The High Plains Western Heritage Center (HPWHC) has just acquired an extensive collection of artifacts from Fort Sully and the Arikara village which was located nearby. The collection is on loan to the HPWHC.
The Arikara tribe occupied much of South Dakota and the High Plains. They were a semi-nomadic people and one of their permanent camps consisting of earthen lodges was located approximately 30 miles north of Pierre, SD. Smallpox severely reduced the Arikara population in the mid 1800’s, providing an opportunity for the Sioux to take their lands. The Arikara, who had no love for the Sioux, provided many scouts to the American military, including George Armstrong Custer. Several Arikara scouts, including Custer’s favorite scout, Bloody Knife, lost their lives in the Battle of the Little Bighorn.
The Ft. Sully collection includes many intricately decorated Arikara pot sherds, some covered with soot from camp fires. Also in the collection are stone tools, finely crafted bone tools, and several beautiful display cases of arrowheads, arrow straighteners, fish hooks and awls.

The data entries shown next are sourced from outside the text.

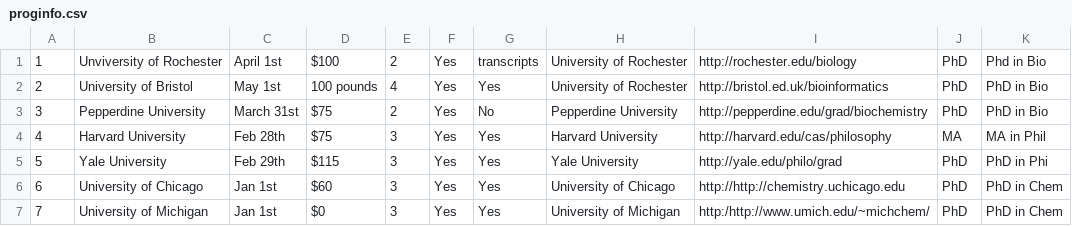
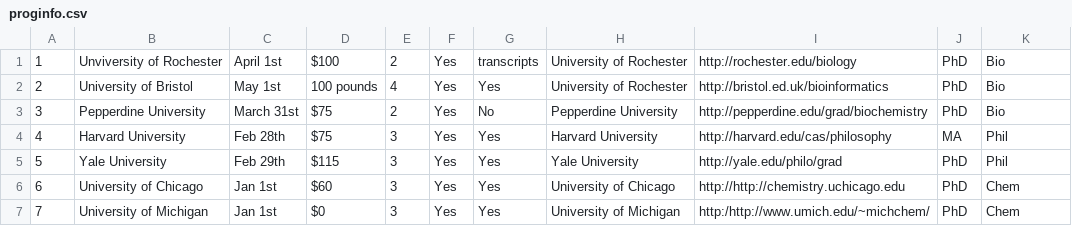
Before and after one commit to jbernie2/csc210final, a CSV file: other/proginfo.csv, drawn as a sheet.

Commit message:
starting the search page

```diff
--- a/other/proginfo.csv
+++ b/other/proginfo.csv
@@ -1,7 +1,7 @@
-1,Unviversity of Rochester,April 1st,$100,2,Yes,transcripts,University of Rochester,http://rochester.edu/biology,PhD,Phd in Bio
-2,University of Bristol,May 1st,100 pounds,4,Yes,Yes,University of Rochester,http://bristol.ed.uk/bioinformatics,PhD,PhD in Bio
-3,Pepperdine University,March 31st,$75,2,Yes,No,Pepperdine University,http://pepperdine.edu/grad/biochemistry,PhD,PhD in Bio
-4,Harvard University,Feb 28th,$75,3,Yes,Yes,Harvard University,http://harvard.edu/cas/philosophy,MA,MA in Phil
-5,Yale University,Feb 29th,$115,3,Yes,Yes,Yale University,http://yale.edu/philo/grad,PhD,PhD in Phi
-6,University of Chicago,Jan 1st,$60,3,Yes,Yes,University of Chicago,http://http://chemistry.uchicago.edu,PhD,PhD in Chem
-7,University of Michigan,Jan 1st,$0,3,Yes,Yes,University of Michigan,http:/http://www.umich.edu/~michchem/,PhD,PhD in Chem
+1,Unviversity of Rochester,April 1st,$100,2,Yes,transcripts,University of Rochester,http://rochester.edu/biology,PhD,Bio
+2,University of Bristol,May 1st,100 pounds,4,Yes,Yes,University of Rochester,http://bristol.ed.uk/bioinformatics,PhD,Bio
+3,Pepperdine University,March 31st,$75,2,Yes,No,Pepperdine University,http://pepperdine.edu/grad/biochemistry,PhD,Bio
+4,Harvard University,Feb 28th,$75,3,Yes,Yes,Harvard University,http://harvard.edu/cas/philosophy,MA,Phil
+5,Yale University,Feb 29th,$115,3,Yes,Yes,Yale University,http://yale.edu/philo/grad,PhD,Phil
+6,University of Chicago,Jan 1st,$60,3,Yes,Yes,University of Chicago,http://http://chemistry.uchicago.edu,PhD,Chem
+7,University of Michigan,Jan 1st,$0,3,Yes,Yes,University of Michigan,http:/http://www.umich.edu/~michchem/,PhD,Chem
```
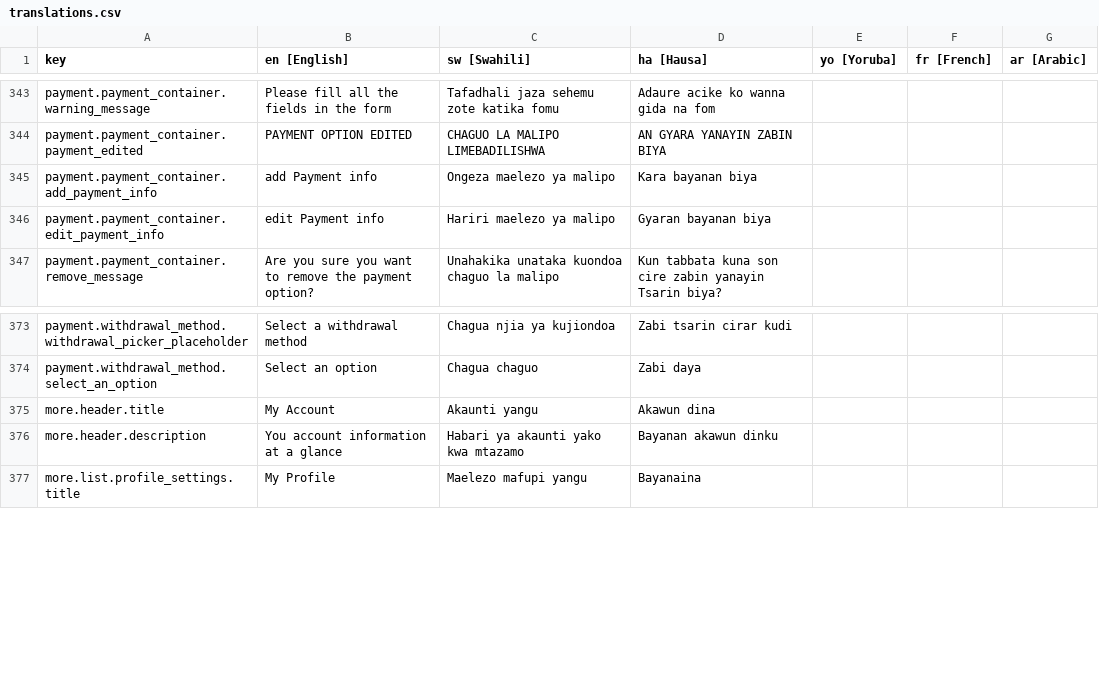
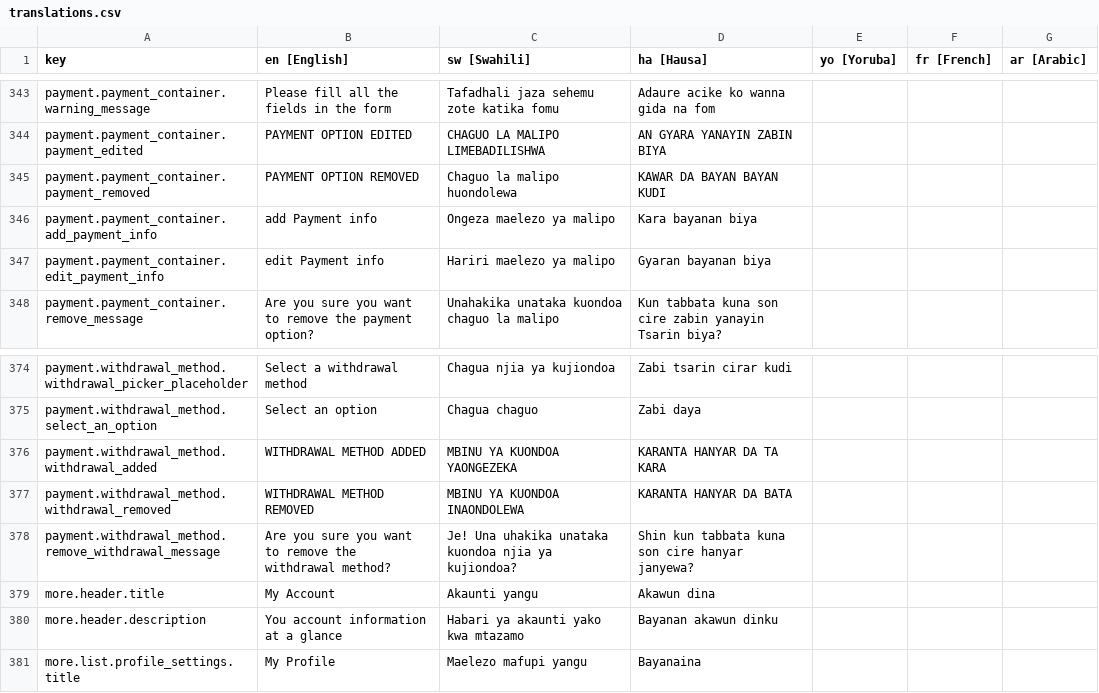
Before and after one commit to klever34/shara-lite, a CSV file: shara-lite/app/services/i18n/translations/translations.csv, drawn as a sheet; only a part is shown, gaps mark what is left out; the diff names each change by its address in the sheet, - before the commit and + after, or states it on an @@ line.

Commit message:
feat: delete withdrawal methods

```diff
--- a/shara-lite/app/services/i18n/translations/translations.csv
+++ b/shara-lite/app/services/i18n/translations/translations.csv
+row 345: payment.payment_container.payment_removed | PAYMENT OPTION REMOVED | Chaguo la malipo huondolewa | KAWAR DA BAYAN BAYAN KUDI
+row 376: payment.withdrawal_method.withdrawal_added | WITHDRAWAL METHOD ADDED | MBINU YA KUONDOA YAONGEZEKA | KARANTA HANYAR DA TA KARA
+row 377: payment.withdrawal_method.withdrawal_removed | WITHDRAWAL METHOD REMOVED | MBINU YA KUONDOA INAONDOLEWA | KARANTA HANYAR DA BATA
+row 378: payment.withdrawal_method.remove_withdrawal_message | Are you sure you want to remove the withdrawal method? | Je! Una uhakika unataka kuondoa njia ya kujiondoa? | Shin kun tabbata kuna son cire hanyar janyewa?
```
Also changed, not shown: 7 other files.
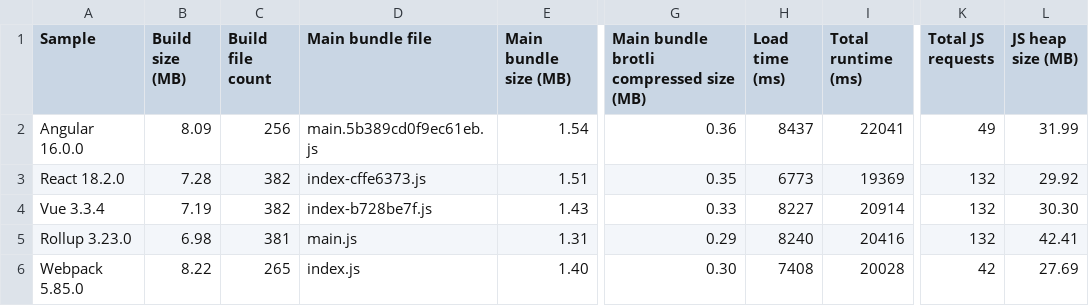
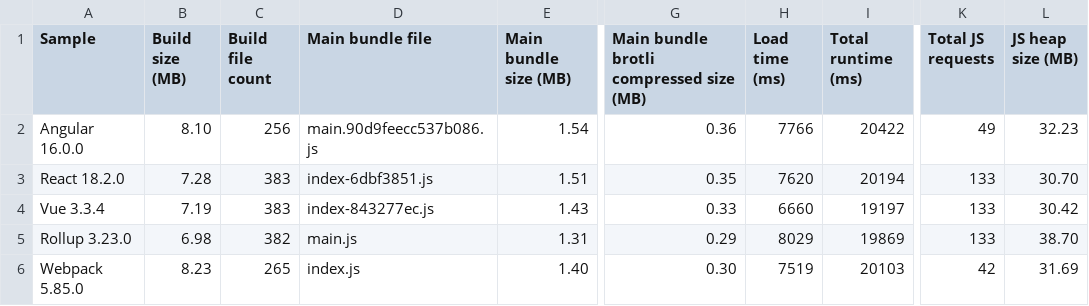
Before and after one commit to Esri/jsapi-resources, a CSV file: esm-samples/.metrics/4.27.0.csv, drawn as a sheet; only a part is shown, gaps mark what is left out; the diff names each change by its address in the sheet, - before the commit and + after, or states it on an @@ line.

```diff
--- a/esm-samples/.metrics/4.27.0.csv
+++ b/esm-samples/.metrics/4.27.0.csv
-B2 (Build size (MB)): 8.09
+B2 (Build size (MB)): 8.10
-D2 (Main bundle file): main.5b389cd0f9ec61eb.js
+D2 (Main bundle file): main.90d9feecc537b086.js
-H2 (Load time (ms)): 8437
+H2 (Load time (ms)): 7766
-I2 (Total runtime (ms)): 22041
+I2 (Total runtime (ms)): 20422
-L2 (JS heap size (MB)): 31.99
+L2 (JS heap size (MB)): 32.23
-C3:C4 (Build file count): 382
+C3:C4 (Build file count): 383
-D3 (Main bundle file): index-cffe6373.js
+D3 (Main bundle file): index-6dbf3851.js
-H3 (Load time (ms)): 6773
+H3 (Load time (ms)): 7620
-I3 (Total runtime (ms)): 19369
+I3 (Total runtime (ms)): 20194
-K3:K5 (Total JS requests): 132
+K3:K5 (Total JS requests): 133
-L3 (JS heap size (MB)): 29.92
+L3 (JS heap size (MB)): 30.70
-D4 (Main bundle file): index-b728be7f.js
+D4 (Main bundle file): index-843277ec.js
-H4 (Load time (ms)): 8227
+H4 (Load time (ms)): 6660
-I4 (Total runtime (ms)): 20914
+I4 (Total runtime (ms)): 19197
-L4 (JS heap size (MB)): 30.30
+L4 (JS heap size (MB)): 30.42
-C5 (Build file count): 381
+C5 (Build file count): 382
-H5 (Load time (ms)): 8240
+H5 (Load time (ms)): 8029
-I5 (Total runtime (ms)): 20416
+I5 (Total runtime (ms)): 19869
-L5 (JS heap size (MB)): 42.41
+L5 (JS heap size (MB)): 38.70
-B6 (Build size (MB)): 8.22
+B6 (Build size (MB)): 8.23
-H6 (Load time (ms)): 7408
+H6 (Load time (ms)): 7519
-I6 (Total runtime (ms)): 20028
+I6 (Total runtime (ms)): 20103
-L6 (JS heap size (MB)): 27.69
+L6 (JS heap size (MB)): 31.69
```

Also on loan are artifacts collected from Fort Sully. The fort was originally built near Farm Island, just east of Pierre, but after a couple of years, the fort was relocated approximately 30 miles north of Pierre, to a better location on the banks of the Missouri River. The fort is now under water as a result of building the Oahe Dam. The artifacts were collected with permission prior to the flooding of the site. Included among the items on loan are military insignia, uniform buttons, a bayonet, the hilt from a sword, and a cannonball. We have also been given a copy of an early map of the fort and drawings of many of the original buildings, as well as an old line drawing of the original Fort Pierre.
A temporary exhibit with some of the items is already on display in our Early Pioneer Room. The remaining items are being moved to the Center where they will be cataloged and prepared for display over the next few months. Please stop in and see this incredible display of an early and important part of our history.